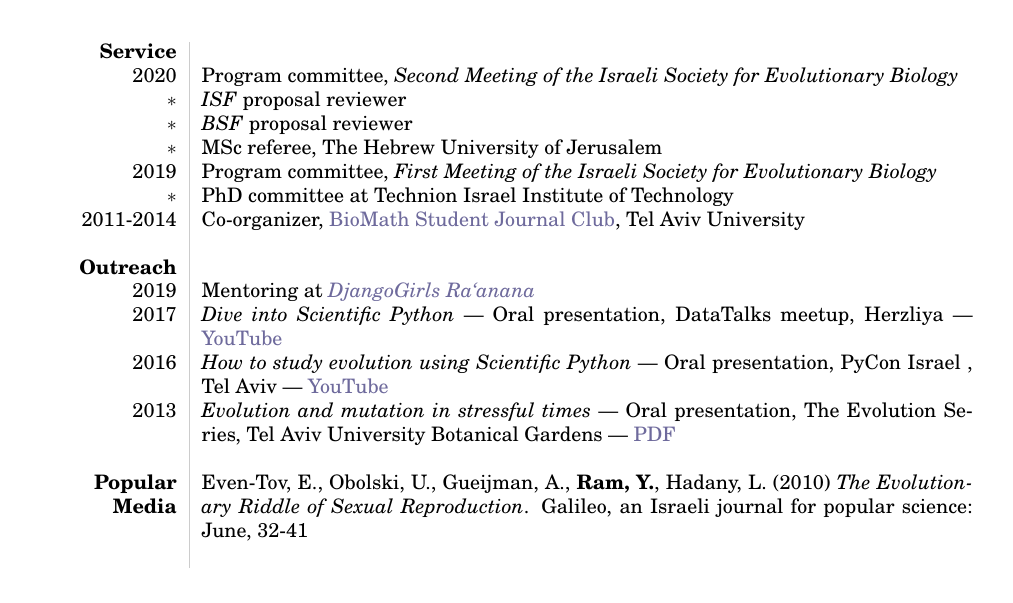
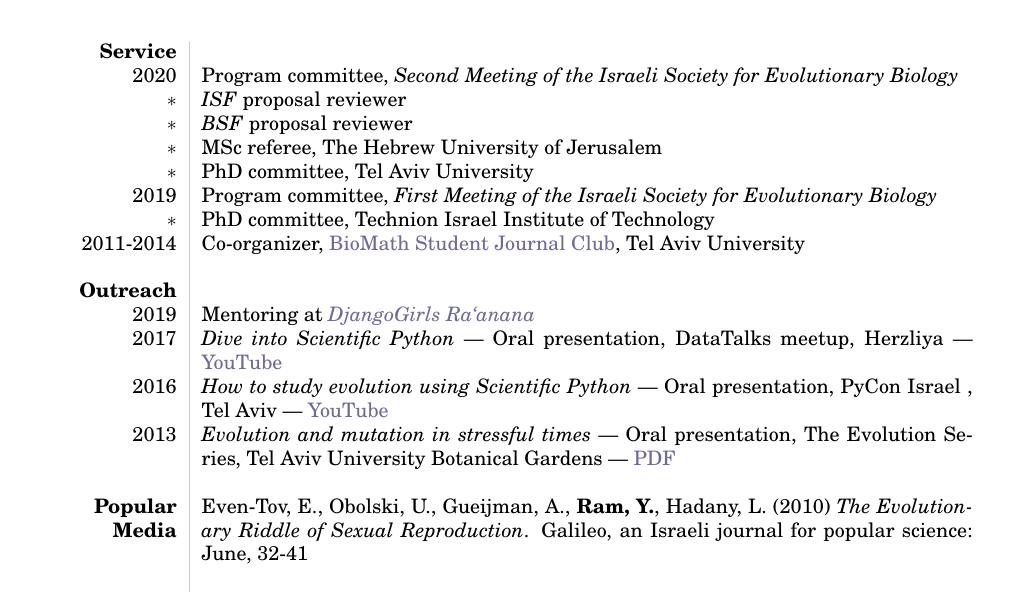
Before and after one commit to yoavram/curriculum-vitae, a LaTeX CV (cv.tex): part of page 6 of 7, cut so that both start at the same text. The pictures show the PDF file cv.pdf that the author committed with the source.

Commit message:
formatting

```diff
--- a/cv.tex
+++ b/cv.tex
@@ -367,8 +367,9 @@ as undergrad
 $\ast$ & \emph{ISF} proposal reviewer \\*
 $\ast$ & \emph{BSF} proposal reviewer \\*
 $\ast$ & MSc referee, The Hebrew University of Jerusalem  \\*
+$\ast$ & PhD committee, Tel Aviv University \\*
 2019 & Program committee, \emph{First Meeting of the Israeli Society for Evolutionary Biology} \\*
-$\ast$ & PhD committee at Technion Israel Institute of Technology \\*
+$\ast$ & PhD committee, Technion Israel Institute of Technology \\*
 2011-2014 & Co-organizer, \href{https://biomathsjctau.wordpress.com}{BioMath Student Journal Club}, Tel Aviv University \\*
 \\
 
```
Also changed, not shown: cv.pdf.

========================

• What the task requires: The records above must all be output exactly. Omit the images.

• Solution to this task:
Before and after one commit to yoavram/curriculum-vitae, a LaTeX CV (cv.tex): part of page 6 of 7, cut so that both start at the same text. The pictures show the PDF file cv.pdf that the author committed with the source.

Commit message:
formatting

```diff
--- a/cv.tex
+++ b/cv.tex
@@ -367,8 +367,9 @@ as undergrad
 $\ast$ & \emph{ISF} proposal reviewer \\*
 $\ast$ & \emph{BSF} proposal reviewer \\*
 $\ast$ & MSc referee, The Hebrew University of Jerusalem  \\*
+$\ast$ & PhD committee, Tel Aviv University \\*
 2019 & Program committee, \emph{First Meeting of the Israeli Society for Evolutionary Biology} \\*
-$\ast$ & PhD committee at Technion Israel Institute of Technology \\*
+$\ast$ & PhD committee, Technion Israel Institute of Technology \\*
 2011-2014 & Co-organizer, \href{https://biomathsjctau.wordpress.com}{BioMath Student Journal Club}, Tel Aviv University \\*
 \\
 
```
Also changed, not shown: cv.pdf.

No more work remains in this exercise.